• [Material to process]:

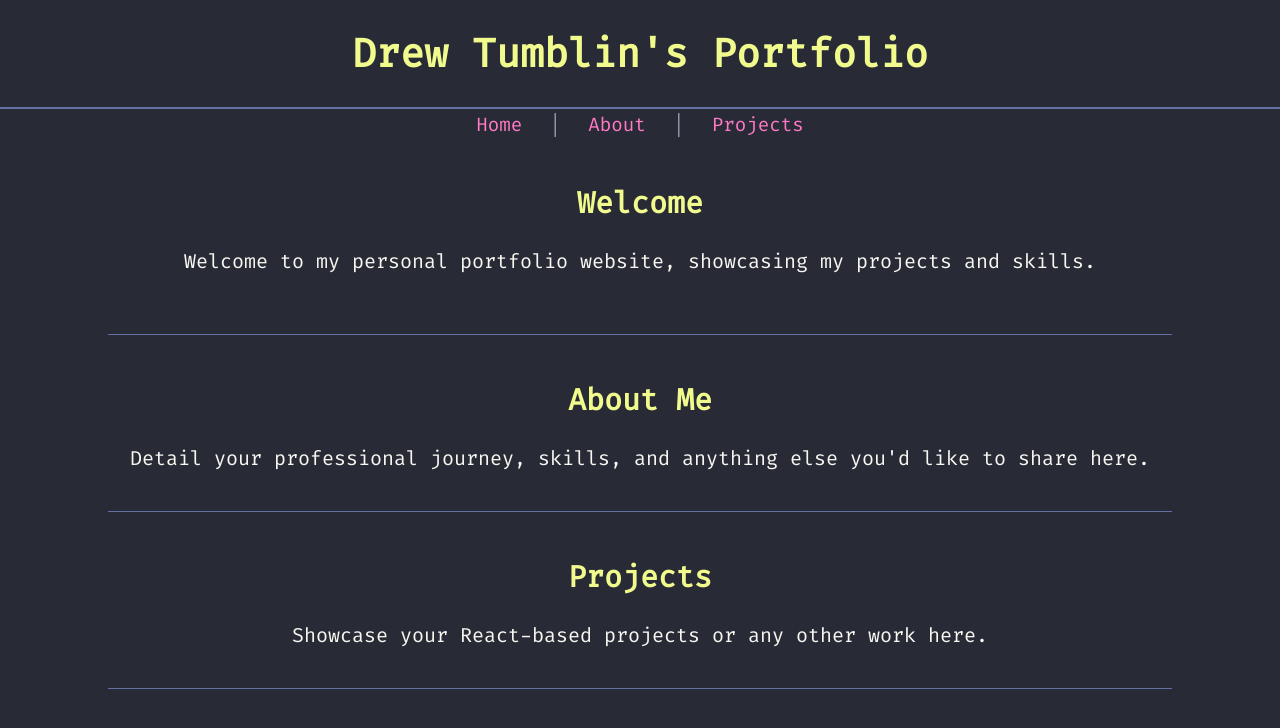
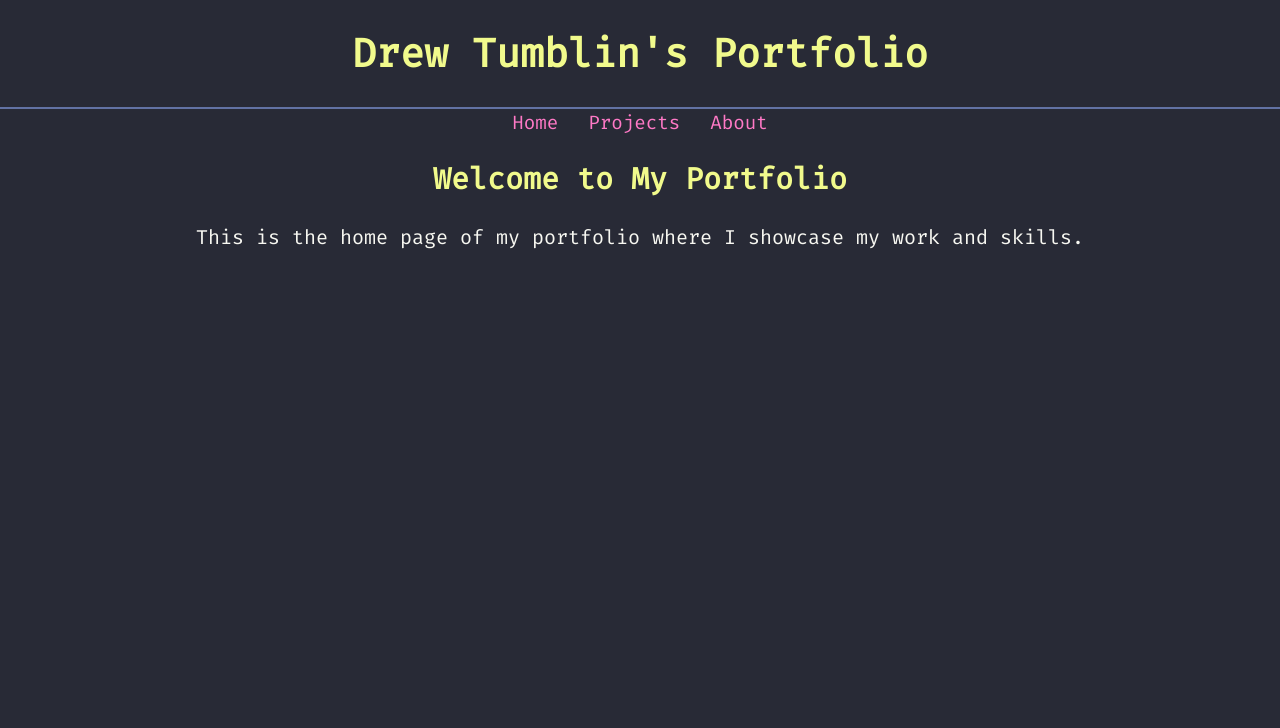
Before and after one commit to tumblinx/my-portfolio, a React (Create React App) app: page / in a window 1280 px wide. Shown: the top 728 px of the page. Built offline with nearby package versions, Linux system fonts and the light colour scheme.

Commit message:
made some changes

```diff
--- a/package.json
+++ b/package.json
@@ -6,12 +6,16 @@
     "@testing-library/jest-dom": "^5.17.0",
     "@testing-library/react": "^13.4.0",
     "@testing-library/user-event": "^13.5.0",
+    "gh-pages": "^6.1.1",
     "react": "^18.2.0",
     "react-dom": "^18.2.0",
-    "react-scripts": "5.0.1",
+    "react-router-dom": "^6.22.3",
+    "react-scripts": "^5.0.1",
     "web-vitals": "^2.1.4"
   },
+  "homepage": "https://tumblinx.github.io/my-portfolio",
   "scripts": {
+    "deploy": "gh-pages -d build",
     "start": "react-scripts start",
     "build": "react-scripts build",
     "test": "react-scripts test",
--- a/public/index.html
+++ b/public/index.html
@@ -24,7 +24,7 @@
       work correctly both with client-side routing and a non-root public URL.
       Learn how to configure a non-root public URL by running `npm run build`.
     -->
-    <title>React App</title>
+    <title>Drew Tumblin</title>
   </head>
   <body>
     <noscript>You need to enable JavaScript to run this app.</noscript>
--- /dev/null
+++ b/src/About.js
@@ -0,0 +1,18 @@
+import React, { useState } from "react";
+import "./App.css";
+/*import "./About.css";*/
+import { Link } from "react-router-dom";
+
+function About() {
+  /*const [count, setCount] = useState(0);*/
+  return (
+    <div>
+    <h2 className="overall-header">About</h2>
+    <p>
+      This is a simple React app that uses React Router to navigate between
+      pages. It also uses React Hooks to manage state.
+    </p>
+    </div>
+  );
+}
+export default About;
--- a/src/App.css
+++ b/src/App.css
@@ -23,7 +23,15 @@ body, html {
   border-bottom: 2px solid #6272a4; /* A hint of color for separation */
   width: 100%;
 }
-
+.navlink {
+  color: #ff79c6; /* Neon pink for links */
+  text-decoration: none;
+  margin: 0 15px;
+  font-size: 1.2rem;
+}
+.navlink:hover {
+  color: #50fa7b; /* Neon green for hover state */
+}
 nav {
   padding: 2px 0;
 }
@@ -37,7 +45,6 @@ nav a {
 nav a:hover {
   color: #50fa7b; /* Neon green for hover state */
 }
-
 section {
   padding: 20px;
   border-bottom: 1px solid #6272a4; /* Subtle separation between sections */
--- a/src/App.js
+++ b/src/App.js
@@ -1,8 +1,21 @@
-import React from 'react';
+/*
+import React, { useState } from 'react';
+import { Link } from 'react-router-dom';
 import './App.css';
+import Projects from './Projects';
+import About from './About';
+import { BrowserRouter as Router } from 'react-router-dom';
 
 function App() {
   return (
+  <div>
+    <Router>
+    <div className="navbar">
+      <Link to="/">Home</Link>
+      <Link to="/Projects">Projects</Link>
+      <Link to="/About">About</Link>
+    </div>
+    </Router>
     <div className="App">
       <header className="App-header">
         <h1>Drew Tumblin's Portfolio</h1>
@@ -12,18 +25,52 @@ function App() {
       </nav>
       <section id="home">
         <h2>Welcome</h2>
-        <p>Welcome to my personal portfolio website, showcasing my projects and skills.</p>
+        <p>Welcome to my personal portfolio website, this is a small project that will eventually showcase my projects and skills.</p>
       </section>
       <section id="about">
         <h2>About Me</h2>
-        <p>Detail your professional journey, skills, and anything else you'd like to share here.</p>
+        <p>This will eventually detail my journey throughout life.</p>
       </section>
       <section id="projects">
         <h2>Projects</h2>
         <p>Showcase your React-based projects or any other work here.</p>
       </section>
     </div>
+  </div>
   );
 }
 
 export default App;
+*/
+import React from 'react';
+import { BrowserRouter as Router, Routes, Route, Link } from 'react-router-dom';
+import './App.css';
+import Projects from './Projects';
+import About from './About';
+import Home from './Home';
+
+function App() {
+  return (
+    <Router>
+      <div>
+        <div className="App">
+          <header className="App-header">
+            <h1>Drew Tumblin's Portfolio</h1>
+          </header>
+          <div className="navbar">
+            <Link className="navlink" to="/">Home</Link>
+            <Link className="navlink" to="/projects">Projects</Link>
+            <Link className="navlink" to="/about">About</Link>
+          </div>
+          <Routes>
+            <Route path="/" element={<Home />} />
+            <Route path="/projects" element={<Projects />} />
+            <Route path="/about" element={<About />} />
+          </Routes>
+        </div>
+      </div>
+    </Router>
+  );
+}
+
+export default App;
--- /dev/null
+++ b/src/Home.js
@@ -0,0 +1,12 @@
+import React from 'react';
+
+function Home() {
+  return (
+    <div>
+      <h2>Welcome to My Portfolio</h2>
+      <p>This is the home page of my portfolio where I showcase my work and skills.</p>
+    </div>
+  );
+}
+
+export default Home;
--- /dev/null
+++ b/src/Projects.js
@@ -0,0 +1,13 @@
+import React, { useState } from 'react';
+/*import "./Projects.css";*/
+import { Link } from 'react-router-dom';
+
+const Projects = () => {
+  return (
+    <div>
+      <h2 className="overall-header">Projects</h2>
+      <p>Here are some of the projects I have worked on:</p>
+    </div>
+  );
+}
+export default Projects;
```
Also changed, not shown: 1 other file (tests, documents, lock files or other folders).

• [What the task requires]:
Only lines with the word "scripts" are wanted; pull each of them from the records.

• [Answer to the problem]:
-    "react-scripts": "5.0.1",
+    "react-scripts": "^5.0.1",
   "scripts": {
     "start": "react-scripts start",
     "build": "react-scripts build",
     "test": "react-scripts test",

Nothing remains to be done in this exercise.